Nothing is JUST Black and White: ‘The Good Person of Szechwan’

Gender politics, capitalism and class-power struggles are all relevant issues in today’s society. But the source of this upcoming UH Manoa performance is a play written during the rise of Nazis in 1930 Germany.

“The Good Person of Szechwan” is a play written by Bertolt Brecht in 1943, about three gods visiting the earth to find one good person. They meet Wang the Waterseller, who introduces them to Shen Te, a prostitute who never says no. They ask to stay with her. She agrees, and later buys a tobacco shop with the money the Gods give her. But in order to keep her shop in business, she must put her interests first. The Gods believe that Shen Te is the one they’re looking for, but when they come back to check in on how she is doing, will she still be the ‘one good person’?

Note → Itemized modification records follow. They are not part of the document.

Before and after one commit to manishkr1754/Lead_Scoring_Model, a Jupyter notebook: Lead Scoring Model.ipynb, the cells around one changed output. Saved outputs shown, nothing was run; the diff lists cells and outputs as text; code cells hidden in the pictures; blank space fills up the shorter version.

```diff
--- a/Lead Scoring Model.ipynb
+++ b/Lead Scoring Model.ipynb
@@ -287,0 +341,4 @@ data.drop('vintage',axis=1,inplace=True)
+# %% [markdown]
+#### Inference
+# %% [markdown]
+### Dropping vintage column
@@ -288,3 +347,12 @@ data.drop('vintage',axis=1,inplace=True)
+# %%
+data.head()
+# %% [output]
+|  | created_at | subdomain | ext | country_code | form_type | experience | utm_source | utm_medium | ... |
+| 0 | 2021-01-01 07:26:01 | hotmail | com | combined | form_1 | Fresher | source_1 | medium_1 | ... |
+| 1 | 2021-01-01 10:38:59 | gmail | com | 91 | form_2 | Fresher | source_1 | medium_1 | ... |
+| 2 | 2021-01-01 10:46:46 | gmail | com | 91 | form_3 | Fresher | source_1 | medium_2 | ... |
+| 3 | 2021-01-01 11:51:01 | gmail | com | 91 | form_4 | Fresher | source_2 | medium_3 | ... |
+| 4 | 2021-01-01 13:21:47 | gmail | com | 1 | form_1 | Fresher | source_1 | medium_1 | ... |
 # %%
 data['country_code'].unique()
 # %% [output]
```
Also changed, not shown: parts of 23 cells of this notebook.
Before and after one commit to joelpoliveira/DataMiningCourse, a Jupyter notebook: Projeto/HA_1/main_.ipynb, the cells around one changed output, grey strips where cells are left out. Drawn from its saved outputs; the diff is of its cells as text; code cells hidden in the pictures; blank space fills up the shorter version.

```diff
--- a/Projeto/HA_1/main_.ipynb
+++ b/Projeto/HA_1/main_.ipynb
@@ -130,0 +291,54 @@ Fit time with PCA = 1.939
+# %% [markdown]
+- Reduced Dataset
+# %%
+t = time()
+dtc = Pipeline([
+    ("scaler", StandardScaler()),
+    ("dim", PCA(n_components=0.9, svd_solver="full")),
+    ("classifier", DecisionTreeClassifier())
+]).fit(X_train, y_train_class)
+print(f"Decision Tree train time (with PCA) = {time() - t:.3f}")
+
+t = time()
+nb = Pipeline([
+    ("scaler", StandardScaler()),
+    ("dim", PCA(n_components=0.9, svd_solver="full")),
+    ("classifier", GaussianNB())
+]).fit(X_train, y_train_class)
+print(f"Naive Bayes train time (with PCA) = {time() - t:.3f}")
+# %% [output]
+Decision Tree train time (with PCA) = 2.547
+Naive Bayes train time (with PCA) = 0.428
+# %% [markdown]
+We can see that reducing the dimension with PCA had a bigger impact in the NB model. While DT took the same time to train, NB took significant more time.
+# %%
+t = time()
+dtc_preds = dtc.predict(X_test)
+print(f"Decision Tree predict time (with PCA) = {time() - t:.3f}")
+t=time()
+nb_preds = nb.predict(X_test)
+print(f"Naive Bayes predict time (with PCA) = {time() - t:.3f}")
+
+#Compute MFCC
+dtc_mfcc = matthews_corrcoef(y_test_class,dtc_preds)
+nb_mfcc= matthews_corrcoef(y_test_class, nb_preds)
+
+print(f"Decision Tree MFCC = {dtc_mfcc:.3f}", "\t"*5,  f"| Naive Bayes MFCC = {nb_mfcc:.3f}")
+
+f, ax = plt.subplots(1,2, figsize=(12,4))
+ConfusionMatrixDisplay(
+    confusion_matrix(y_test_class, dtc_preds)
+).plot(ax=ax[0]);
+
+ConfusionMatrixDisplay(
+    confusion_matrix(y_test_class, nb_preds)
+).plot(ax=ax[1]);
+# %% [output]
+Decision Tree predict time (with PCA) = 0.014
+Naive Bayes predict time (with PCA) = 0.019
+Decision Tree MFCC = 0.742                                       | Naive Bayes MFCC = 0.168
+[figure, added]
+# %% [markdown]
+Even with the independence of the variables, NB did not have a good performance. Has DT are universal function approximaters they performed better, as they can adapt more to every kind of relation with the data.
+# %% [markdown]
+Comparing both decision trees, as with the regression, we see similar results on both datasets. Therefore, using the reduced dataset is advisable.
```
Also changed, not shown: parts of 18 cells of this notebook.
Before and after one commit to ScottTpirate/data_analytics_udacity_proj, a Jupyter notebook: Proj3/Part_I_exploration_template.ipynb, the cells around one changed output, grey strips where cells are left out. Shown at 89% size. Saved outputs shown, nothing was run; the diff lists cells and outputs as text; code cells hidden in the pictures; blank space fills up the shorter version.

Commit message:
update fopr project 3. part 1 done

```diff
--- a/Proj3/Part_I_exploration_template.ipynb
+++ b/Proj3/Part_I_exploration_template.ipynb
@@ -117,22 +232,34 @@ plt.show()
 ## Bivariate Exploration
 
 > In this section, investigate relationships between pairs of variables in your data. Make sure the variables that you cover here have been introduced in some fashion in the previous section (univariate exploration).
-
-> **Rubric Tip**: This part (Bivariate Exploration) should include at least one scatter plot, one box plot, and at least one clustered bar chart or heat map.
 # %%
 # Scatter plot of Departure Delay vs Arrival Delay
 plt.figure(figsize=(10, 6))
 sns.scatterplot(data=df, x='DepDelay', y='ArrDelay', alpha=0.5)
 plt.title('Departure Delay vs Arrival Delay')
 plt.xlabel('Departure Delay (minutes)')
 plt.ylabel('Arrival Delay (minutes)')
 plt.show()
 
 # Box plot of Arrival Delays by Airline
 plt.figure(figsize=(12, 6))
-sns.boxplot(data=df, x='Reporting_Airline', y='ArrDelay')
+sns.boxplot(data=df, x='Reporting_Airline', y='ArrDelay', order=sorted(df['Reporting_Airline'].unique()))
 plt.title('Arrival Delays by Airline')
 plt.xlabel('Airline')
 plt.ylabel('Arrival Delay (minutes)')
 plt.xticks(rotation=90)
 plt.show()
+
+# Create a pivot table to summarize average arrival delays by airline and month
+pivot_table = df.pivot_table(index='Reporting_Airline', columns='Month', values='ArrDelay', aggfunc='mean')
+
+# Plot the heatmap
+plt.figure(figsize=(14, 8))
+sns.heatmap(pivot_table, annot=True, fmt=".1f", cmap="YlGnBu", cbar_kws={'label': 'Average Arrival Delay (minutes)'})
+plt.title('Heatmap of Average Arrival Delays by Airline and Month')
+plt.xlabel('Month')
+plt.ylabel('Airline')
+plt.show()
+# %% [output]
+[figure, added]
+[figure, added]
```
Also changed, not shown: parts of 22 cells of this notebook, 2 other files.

When asked about what he wanted his audience to feel, Director Ike Webster said, “I want the audience to leave with questions for themselves.” He wants the audience to be critical of the play, and reflect on themselves as they watch it.

“Identity is what you repetitively do,” said Webster. He wants them questioning who their identity is.

The play can be related to Hawaii and its issues.

“Homelessness and displacement; all current issues here in Hawaii,” said Qalil Ismail.

Ismail plays a homeless character called Wang the Waterman.

He said, “When you play someone, you have to carefully observe them to do their character justice. Observing homeless people helped me understand them and their situation more.”

Acting in this play has shed new light on the topic, which he plans to show in his acting.

Performances will run October 10, 11, 12, and 13 at 7:30 pm, and on October 14 at 2 pm in the Earle Ernst Theatre. This production is not recommended for children under 13, due to some adult language, situations, and themes. Tickets are $8-$18.